- Lead Contractor: Nu Construction
- BIM Tools: Synchro Professional, Autodesk Revit
How does an organisation with just 19 staff justify the time, effort and expense required to implement BIM? That’s the question Nu Construction business development manager Gemma Lennon set out to answer. “Our projects are quite small, up to £4m. We certainly haven’t had any projects where clients have requested that we implement BIM, but we know it will eventually affect us in some way,” she says.
Following discussions with senior management, Lennon put together a business case for BIM. “Training is obviously a requirement, but our staff resource is of huge value to us and it’s important that it’s always available — our commercial director does all the costing of tenders, together with one other estimator. For us to take time out for something like this, there has to be gold at the end of the rainbow.”
She also worked with Karl Redmond of Leeds Metropolitan University’s Sustainability Institute on a BIM survey sent to almost 1,000 SMEs in the Yorkshire & Humber region. Lennon then presented the survey’s findings — warts and all — to David Philp and Mark Bew of the government’s BIM Task Group, and is now involved with the BIM4SMEs subgroup, which aims to raise BIM awareness among SMEs.
Lennon is clear about what would make BIM attractive for a business such as hers: “We’re looking for a return on investment quite instantly, and for it to improve our efficiency and make our job easier. If we are able to provide better quality information and a better quality product to clients and cut the costs for them, that would give us an opportunity to win tenders. With the market as difficult as it is, anything we could do would be of huge benefit.”
The best way to see if BIM can do this is on a live project — and one may be around the corner. Nu Construction is on the tender list for a £1m, 12-unit industrial facility in Thirsk, North Yorkshire, designed by Shipley-based Riverside Architects. Riverside has already been using BIM for more than five years and offered to provide Nu Construction with the model it had built for the project.
Lennon had also been speaking to Robert Hicks, UK account manager at software company Synchro, who used the architectural model to build Nu Construction its own project management model. “Much of the talk around BIM focuses on large companies, but SMEs need as much help as anyone else,” says Hicks. “I think the first steps on the ladder should be small and relatively inexpensive, so I wanted to look at how we could support that.”

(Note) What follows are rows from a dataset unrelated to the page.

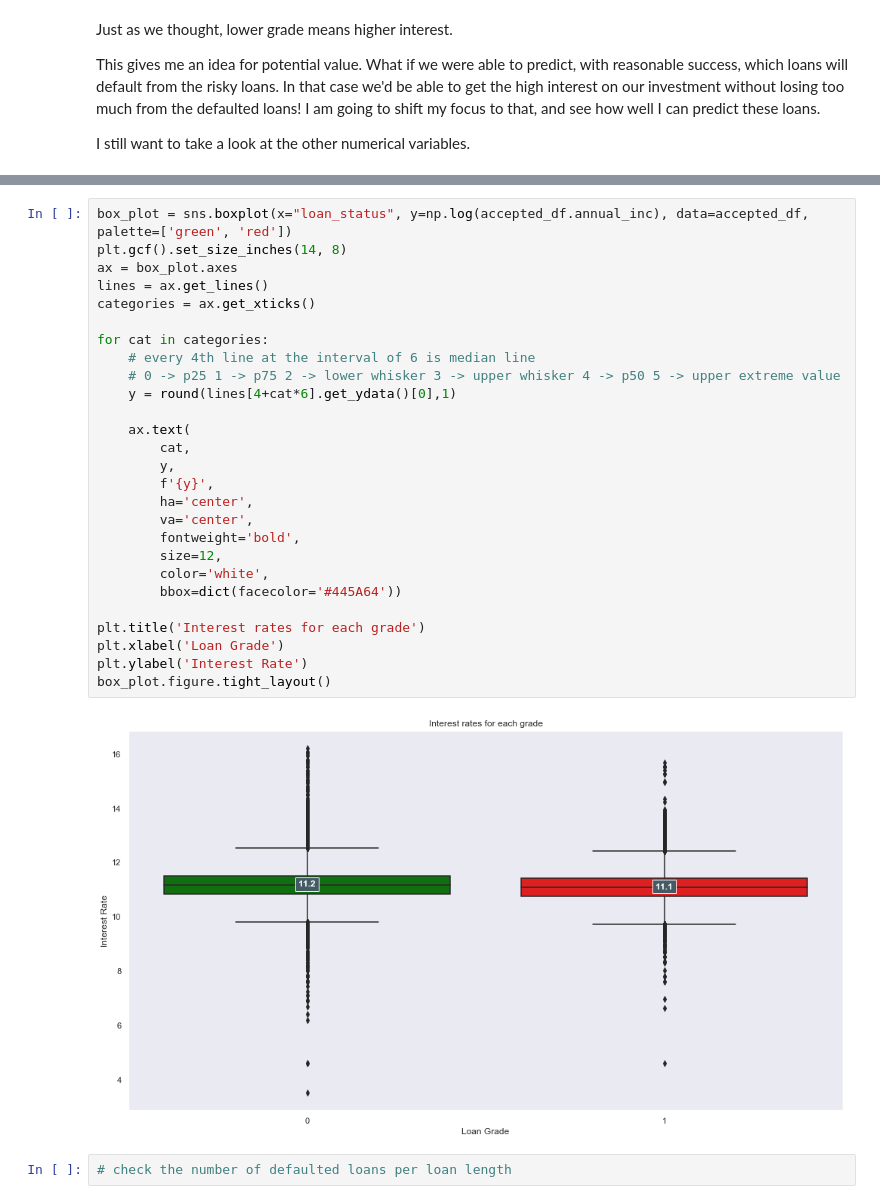
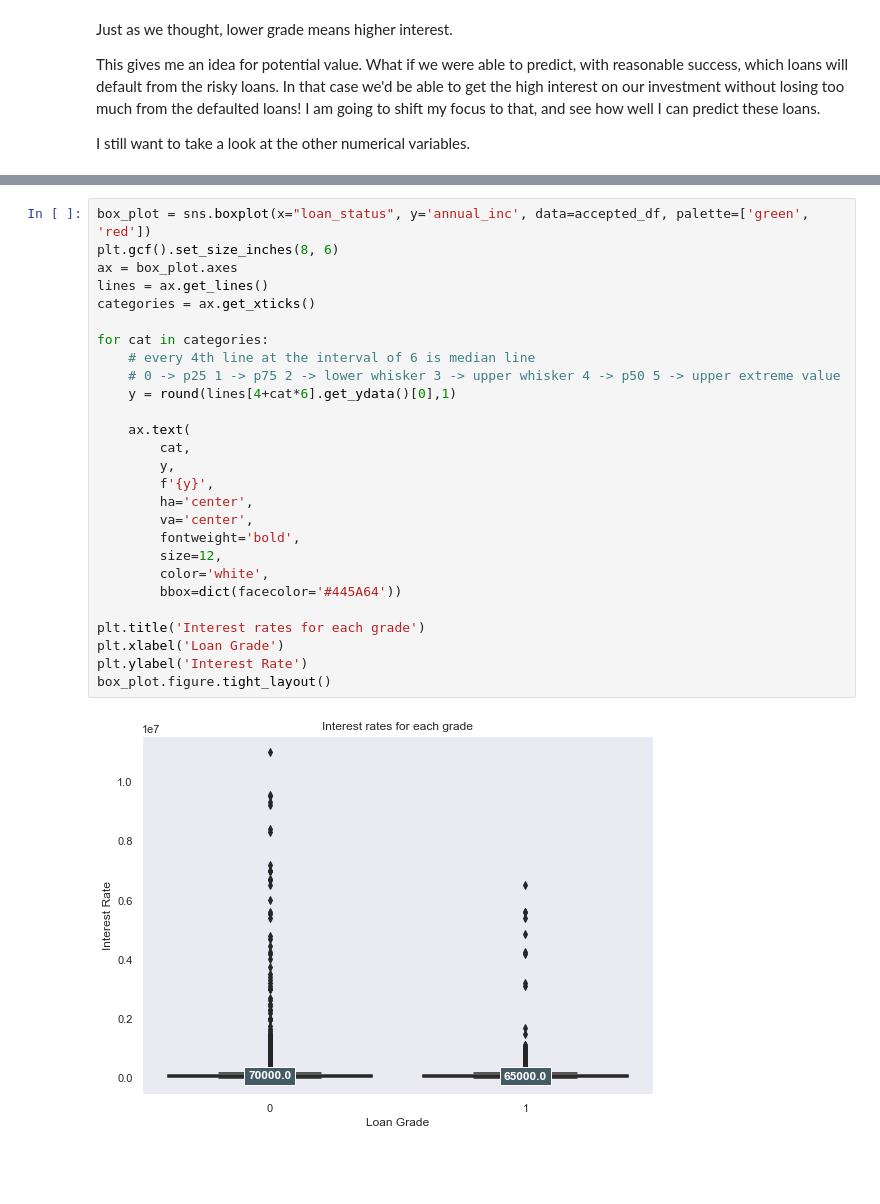
Before and after one commit to MNemanow/Loan_Default_classification, a Jupyter notebook: Cleaning_Eda.ipynb, the cells around one changed output, grey strips where cells are left out. Saved outputs shown, nothing was run; the diff lists cells and outputs as text; blank space fills up the shorter version.

```diff
--- a/Cleaning_Eda.ipynb
+++ b/Cleaning_Eda.ipynb
@@ -323,31 +311,29 @@ array([[<AxesSubplot:title={'center':'annual_inc'}>]], dtype=object)
 # %%
-box_plot = sns.boxplot(x="loan_status", y=np.log(accepted_df.annual_inc), data=accepted_df, palette=['green', 'red'])
-plt.gcf().set_size_inches(14, 8)
+box_plot = sns.boxplot(x="loan_status", y='annual_inc', data=accepted_df, palette=['green', 'red'])
+plt.gcf().set_size_inches(8, 6)
 ax = box_plot.axes
 lines = ax.get_lines()
 categories = ax.get_xticks()
 
 for cat in categories:
     # every 4th line at the interval of 6 is median line
     # 0 -> p25 1 -> p75 2 -> lower whisker 3 -> upper whisker 4 -> p50 5 -> upper extreme value
     y = round(lines[4+cat*6].get_ydata()[0],1)
 
     ax.text(
         cat,
         y,
         f'{y}',
         ha='center',
         va='center',
         fontweight='bold',
         size=12,
         color='white',
         bbox=dict(facecolor='#445A64'))
 
 plt.title('Interest rates for each grade')
 plt.xlabel('Loan Grade')
 plt.ylabel('Interest Rate')
 box_plot.figure.tight_layout()
 # %% [output]
-[figure, old version]
+[figure, new version]
-# %%
-# check the number of defaulted loans per loan length
```
Also changed, not shown: parts of 17 cells of this notebook.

He says the 4D model is “proof of concept” and will allow Nu to visualise the construction sequence. “I’ve always felt that aligning the 3D model against the construction programme is one of BIM’s lowest-hanging fruits. You can get to that stage quite easily and it gives you the most benefit.”
Now Lennon’s fingers are crossed: “If we win the tender, we’ll be able to use BIM on a live project, so it’s a really exciting stage.”